During a seminar at Stanford University, APS Past President Gordon Bower “began asking extraordinarily insightful and blunt questions,” recalls APS Fellow Stephen M. Kosslyn, Founding Dean and Chief Academic Officer of the School of Arts and Sciences, Minerva Schools at Keck Graduate Institute. “He was very quick on the uptake, very confident, and unusually assertive. At one point he interrupted the speaker … [but] another student came to the rescue, with a trenchant rejoinder to Gordon’s broadside. In fact, before Gordon was completely finished, the other grad student cut him off, and explained that there was another finding he was ignoring. Gordon listened carefully, head cocked to one side, nodded,” and agreed with the student’s remarks.
Many of Bower’s former students and collaborators note these two complimentary traits in their letters of support nominating him for the APS Mentor Award: He is challenging yet supportive, demanding yet understanding, candid yet caring. He possesses that rare mix of qualities that has endeared him to so many of his mentees, including several who did not officially work in his lab but whom he nevertheless took under his wing.
“Gordon was not my actual advisor during graduate school … but over the next several decades Gordon would come to play an important ‘mentor’ role in my life,” recalls APS Past President Elizabeth Loftus, Distinguished Professor of Social Ecology and Professor of Law and Cognitive Science at the University of California, Irvine. “His role grew so large that when I’m now asked which scientists were particularly important to my own career development, I invariably mention Gordon.”
Professional advancement is not the only area in which Bower, Albert Ray Lang Professor of Psychology Emeritus at Stanford University, has been generous. He is mindful of his students’ personal needs as well.
Former student and APS Fellow Elizabeth Marsh, professor and associate chair of the Department of Psychology and Neuroscience at Duke University, recalls being nervous when Bower called her to his office one day. She relaxed once she realized the meeting was not about her research.
“He wanted to give me his scooter! Gordon knew that I did not drive, and he was concerned about my walking and biking home in the dark,” Marsh says. “It was one of the sweetest moments of my graduate school career.”

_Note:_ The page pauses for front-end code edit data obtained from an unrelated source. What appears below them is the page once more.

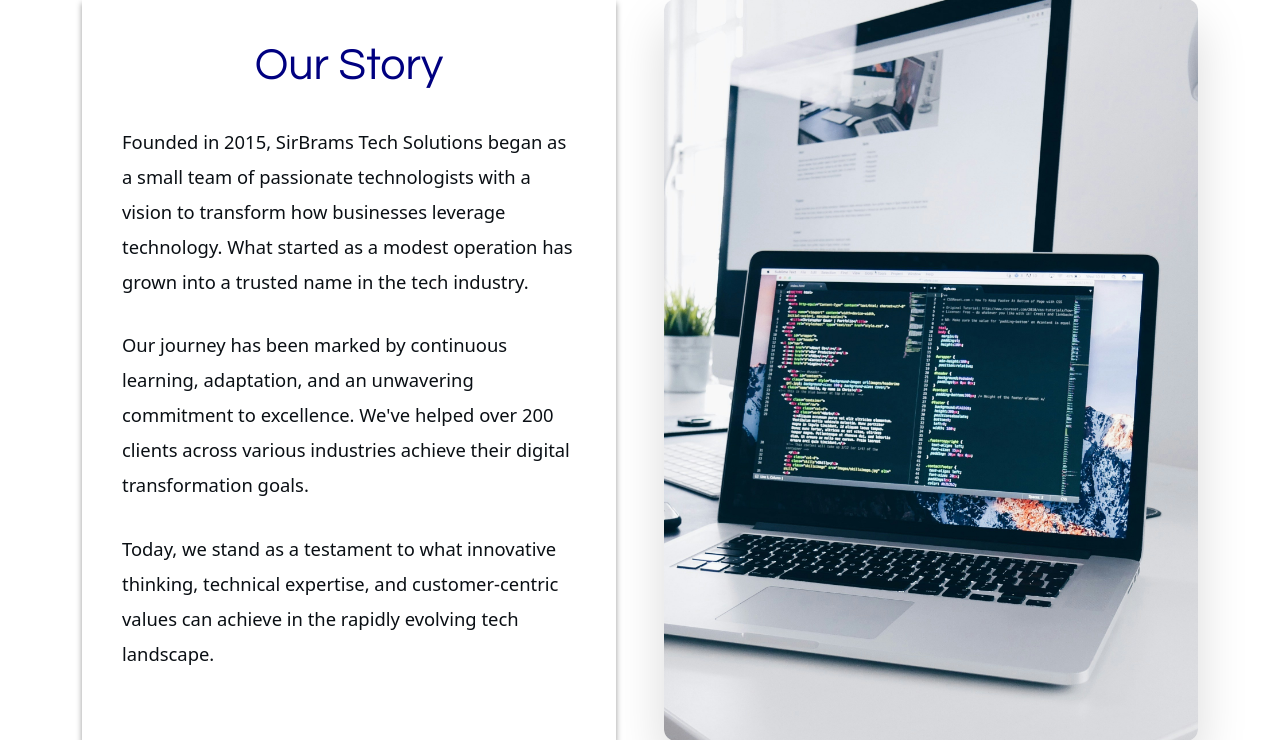
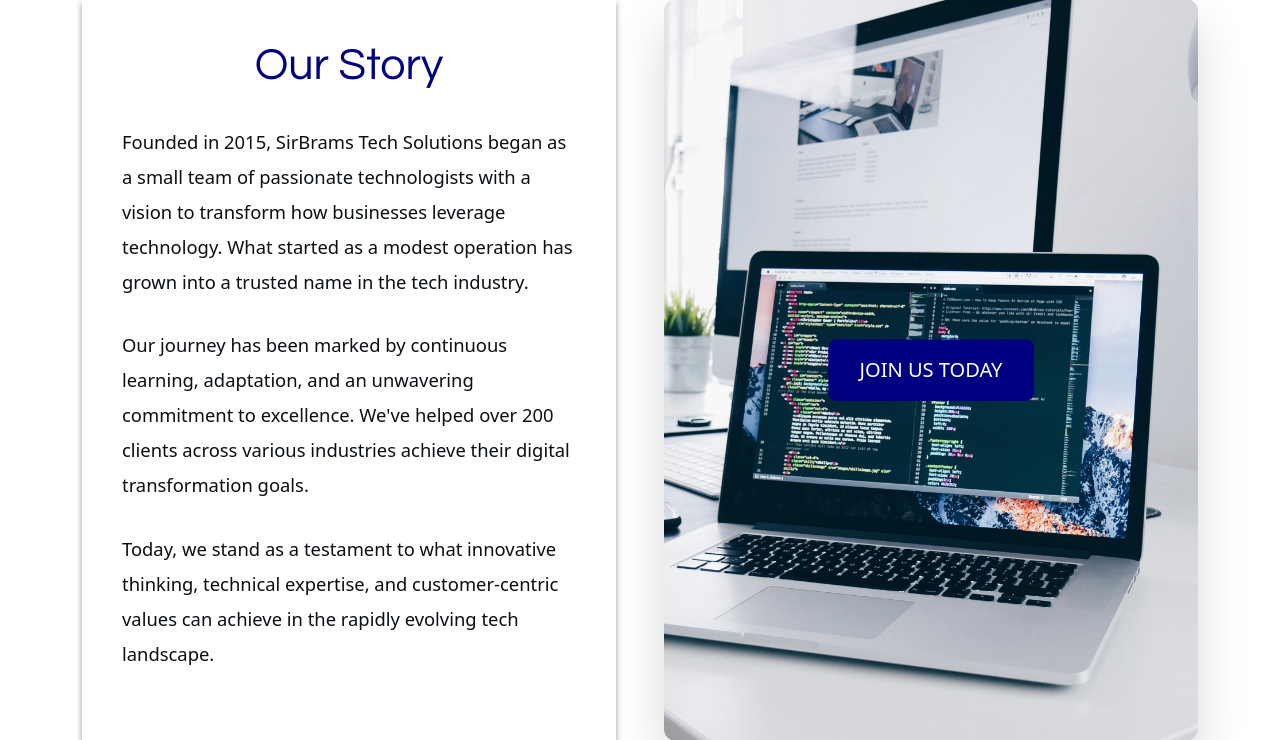
Before and after one commit to SirBrams-IT/sirBrams-branding, a Django app: page /about/ in a window 1280 px wide. Shown: the part 141-881 px from the top of the page. Run offline with Django 5.2, Linux system fonts and the light colour scheme; some libraries are stand-ins or nearby versions.

Commit message:
new changes

```diff
--- a/static/assets/css/main.css
+++ b/static/assets/css/main.css
@@ -1267,3 +1267,35 @@
     height: 8px;
   }
 }
+
+.join-btn {
+    position: absolute;
+    top: 50%;
+    left: 50%;
+    transform: translate(-50%, -50%) scale(1);
+    background-color: navy;
+    color: #fff;
+    padding: 15px 30px;
+    font-size: 1.2rem;
+    text-decoration: none;
+    border-radius: 8px;
+    animation: zoomOut 5s infinite;
+    transition: background-color 0.3s;
+    z-index: 2;
+}
+
+.join-btn:hover {
+    background-color: rgba(0, 0, 0, 0.9);
+}
+
+@keyframes zoomOut {
+    0% {
+        transform: translate(-50%, -50%) scale(1);
+    }
+    50% {
+        transform: translate(-50%, -50%) scale(1.05);
+    }
+    100% {
+        transform: translate(-50%, -50%) scale(1);
+    }
+}
--- a/templates/about.html
+++ b/templates/about.html
@@ -13,9 +13,12 @@
             <p>Our journey has been marked by continuous learning, adaptation, and an unwavering commitment to excellence. We've helped over 200 clients across various industries achieve their digital transformation goals.</p>
             <p>Today, we stand as a testament to what innovative thinking, technical expertise, and customer-centric values can achieve in the rapidly evolving tech landscape.</p>
           </div>
-          <div class="about-image" >
-              <img src="{% static '/assets/img/about (2).jpg' %}" alt="">
-          </div>
+          <div class="about-image" style="position: relative; overflow: hidden;">
+            <img src="{% static 'assets/img/about (2).jpg' %}" alt="" style="width: 100%; display: block;">
+
+            <a href="https://whatsapp.com/channel/0029Vb3HC8R7dmebd5Awqs2T" class="join-btn">JOIN US TODAY</a>
+        </div>
+
         </div>
       </div>
     </section>
--- a/templates/starter-page.html
+++ b/templates/starter-page.html
@@ -79,10 +79,10 @@
         <div class="col-lg-4">
           <h3>Connect With Us</h3>
           <div class="social-links mt-3 d-flex">
-            <a href="https://facebook.com/sirbrams" class="me-3 text-white"><i class="bi bi-facebook"></i></a>
-            <a href="https://twitter.com/sirbrams" class="me-3 text-white"><i class="bi bi-twitter-x"></i></a>
-            <a href="https://linkedin.com/company/sirbrams" class="me-3 text-white"><i class="bi bi-linkedin"></i></a>
-            <a href="https://instagram.com/sirbrams" class="me-3 text-white"><i class="bi bi-whatsapp"></i></a>
+            <a href="https://www.facebook.com/profile.php?id=61575350737698" class="me-3 text-white"><i class="bi bi-facebook"></i></a>
+            <a href="https://x.com/bramuelwekesa1?t=k4QhtblVWih06NYBqtOTGw&s=09" class="me-3 text-white"><i class="bi bi-twitter-x"></i></a>
+            <a href="https://www.linkedin.com/in/bramuel-simiyu-036983360?utm_source=share&utm_campaign=share_via&utm_content=profile&utm_medium=android_app" class="me-3 text-white"><i class="bi bi-linkedin"></i></a>
+            <a href="https://whatsapp.com/channel/0029Vb3HC8R7dmebd5Awqs2T" class="me-3 text-white"><i class="bi bi-whatsapp"></i></a>
           </div>
         </div>
       </div>
```
Also changed, not shown: templates/index.html (+5 -5 lines), static/assets/img/apple-touch-icon.png (deleted), static/assets/img/favicon.png (deleted), static/assets/img/logo.webp (deleted), static/assets/img/misc/signature-1.webp (deleted), static/assets/img/profile/profile-1.webp (deleted), static/assets/img/profile/profile-square-2.webp (deleted).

As encouraging and kind as Bower is, he is equally exacting and critical. He pushes his students to fine-tune their ideas and conduct rigorous research, working with them as equals in whose work he is personally invested. This means that “egos can be left by the door,” writes APS Fellow David A. Rosenbaum, Distinguished Professor of Psychology at University of California, Riverside. “Ribbing and good-natured teasing can go on, bespeaking trust. It’s your hypotheses and their predictions that are on the line, not your worth at every turn.”
Others expressed similar sentiments: Bower can be strict, but he never makes it personal. Through his critiques, he aims to help his students “tear the weak [ideas] to shreds in the search for a gem,” APS Fellow Lawrence W. Barsalou, University of Glasgow, explains. When they find that gem, Bower does all he can to help them polish and subsequently present it. Several letter writers emphasized how much it meant to them to have Bower attend their Psychonomic Society talks.
Rosenbaum recounts: “Gordon always went to all of his former students’ talks at Psychonomics. Even if you hadn’t seen or spoken to Gordon for a while, he would be there at your presentation, smiling and nodding no matter what, though he would also feel free to ask one of his zinger questions in the discussion period, always with a twinkle in his eye. He’d still want you to be able to think about the work critically.”
Many of Bower’s former students emphasize that he holds himself and his work to the same high standards. “Part of the mentoring went beyond assisting me in improving,” APS Fellow Alan M. Lesgold, Renée and Richard Goldman Dean of the School of Education, University of Pittsburgh, remembers. “Gordon modeled the importance of peer critique as well, asking for comments on his own writing and asking for suggestions about articles being reviewed for journals. That second-level mentoring may explain why so many of Gordon’s students have gone on to have decent research careers.”
In the end, perhaps APS Past President Walter Mischel, who described Bower at the beginning of an “Inside the Psychologist’s Studio” studio interview with him at the 21st APS Annual Convention, put it best: “For most distinguished psychologists, there’s usually a phrase or two, or three maybe — at most a paragraph — if you try to capture what they’re about [and] what their work is about. Most of us get characterized with a few simple phrases. It’s impossible with Gordon. Even three paragraphs, four paragraphs, aren’t going to capture either the person or the scientist. There’s a complexity to this guy that really is not reducible to the usual pigeonholes.”